*** Dataset excerpts Section Begins ***

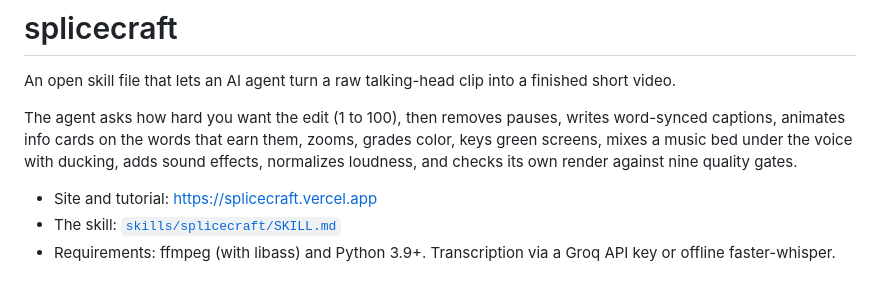
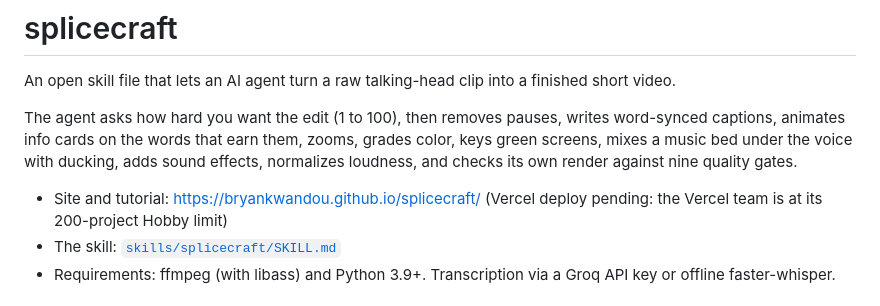
Before and after one commit to bryankwandou/splicecraft, a Markdown page: README.md, the part around the change. Drawn GitHub-style.

Commit message:
README: live site link

```diff
--- a/README.md
+++ b/README.md
@@ -4,7 +4,7 @@ An open skill file that lets an AI agent turn a raw talking-head clip into a fin
 
 The agent asks how hard you want the edit (1 to 100), then removes pauses, writes word-synced captions, animates info cards on the words that earn them, zooms, grades color, keys green screens, mixes a music bed under the voice with ducking, adds sound effects, normalizes loudness, and checks its own render against nine quality gates.
 
-- Site and tutorial: https://splicecraft.vercel.app
+- Site and tutorial: https://bryankwandou.github.io/splicecraft/ (Vercel deploy pending: the Vercel team is at its 200-project Hobby limit)
 - The skill: [`skills/splicecraft/SKILL.md`](skills/splicecraft/SKILL.md)
 - Requirements: ffmpeg (with libass) and Python 3.9+. Transcription via a Groq API key or offline faster-whisper.
 
```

*** Dataset excerpts Section Ends ***

## What the task asks
Pick out and copy the lines of the entries that hold the string "README".

## Solution for this problem
Before and after one commit to bryankwandou/splicecraft, a Markdown page: README.md, the part around the change. Drawn GitHub-style.
README: live site link
--- a/README.md
+++ b/README.md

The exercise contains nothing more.